WASHINGTON – The 2-year-old son of a soldier deployed to Iraq is in critical condition after developing a reaction to his father's smallpox vaccination, the U.S. Centers for Disease Control and Prevention said Saturday.
The child, being treated in a Chicago hospital, has a rare but very serious reaction to the vaccination site called Eczema vaccinatum, the CDC said. It is the first such case since vaccination against smallpox resumed in 2002, said CDC pox virus expert Dr. Inger Damon.
The toddler's father is a soldier vaccinated while on deployment to Iraq. The father was unexpectedly furloughed and evidently his wife and son touched the vaccine site and became infected, the CDC said.
"They can get a particularly noxious and sometimes fatal rash," Damon said in a telephone interview.
...The smallpox vaccine is made using a closely related virus called vaccinia. It is scratched into the surface of the skin, where it causes a mild infection that makes people much less susceptible to smallpox.

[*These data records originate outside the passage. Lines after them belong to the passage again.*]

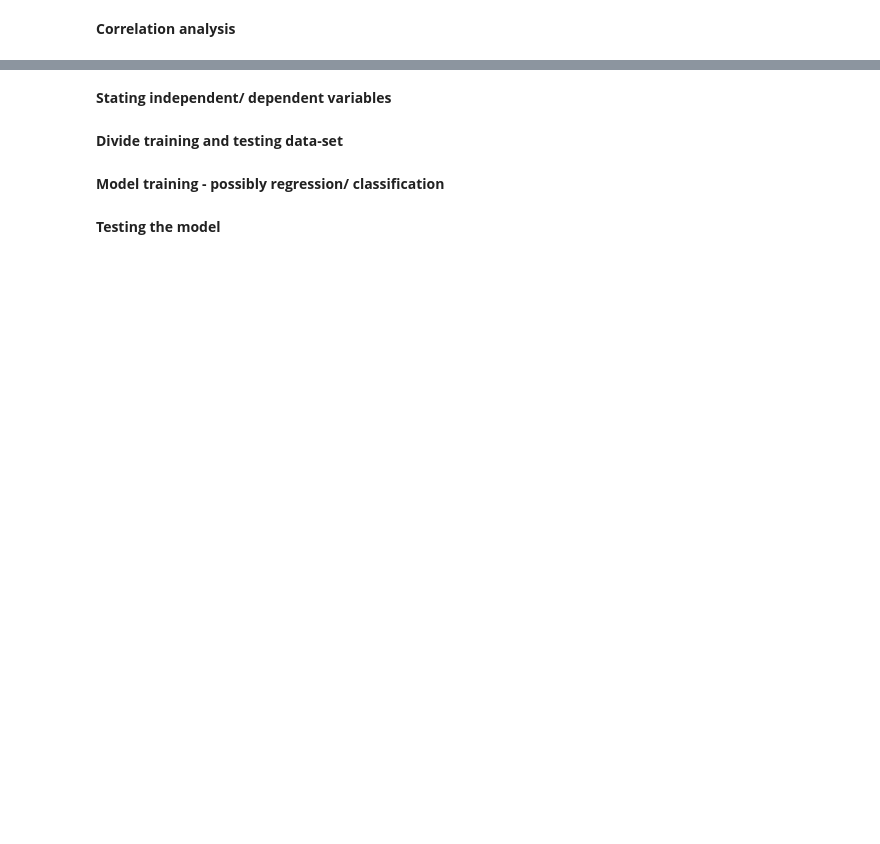
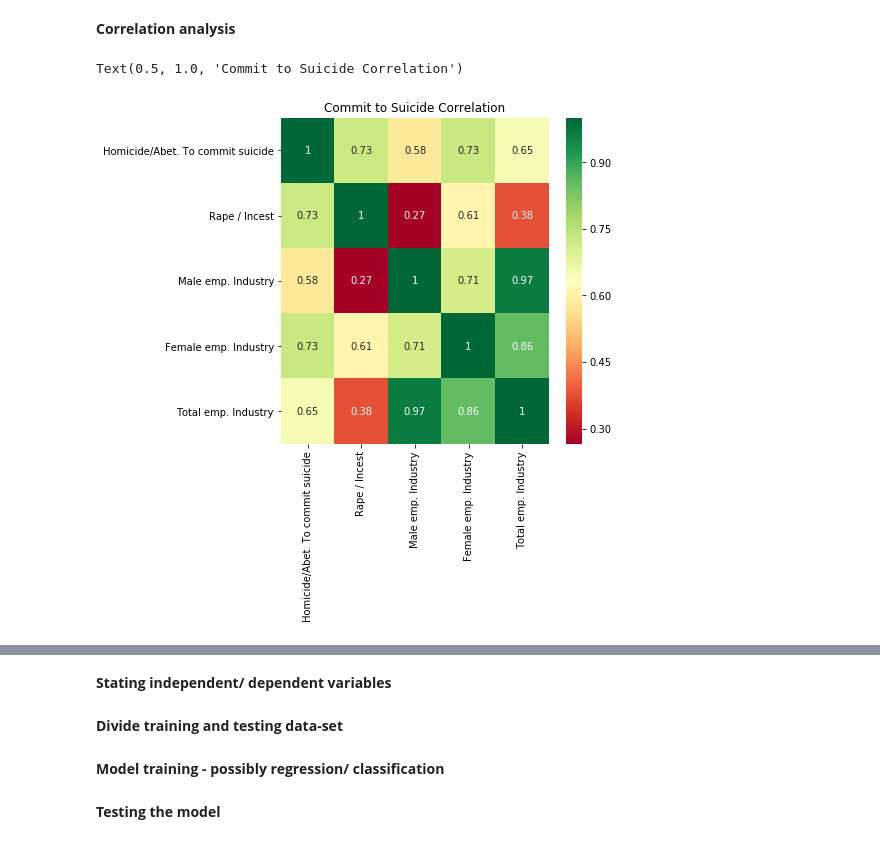
Before and after one commit to PraAnj/gov.lk.data.analysis, a Jupyter notebook: src/crime_analysis.ipynb, the cells around one changed output, grey strips where cells are left out. Saved outputs shown, nothing was run; the diff lists cells and outputs as text; code cells hidden in the pictures; blank space fills up the shorter version.

```diff
--- a/src/crime_analysis.ipynb
+++ b/src/crime_analysis.ipynb
@@ -119,2 +118,14 @@ result_rape_against_emp.head()
 # %% [markdown]
 **Correlation analysis**
+# %%
+result_suicide_against_emp = pd.concat([crime_data.iloc[:,[7,9]], emplyment_data.iloc[:,2:]], axis=1)
+
+corrValues = result_suicide_against_emp.corr(method='pearson')
+topCorrFeatures = corrValues.index[abs(corrValues['Homicide/Abet. To commit suicide']) >= 0.4]
+
+plt.figure(figsize=(6,6))
+ax = sns.heatmap(result_suicide_against_emp[topCorrFeatures].corr(), annot=True, cmap="RdYlGn")
+ax.set_title('Commit to Suicide Correlation')
+# %% [output]
+Text(0.5, 1.0, 'Commit to Suicide Correlation')
+[figure, added]
```
Also changed, not shown: parts of 6 cells of this notebook.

But because it uses a live virus, the vaccine can cause severe and sometimes deadly side effects. Eczema vaccinatum is one of them, although this is the first case to be reported since smallpox vaccinations resumed in the United States in 2002.read more here.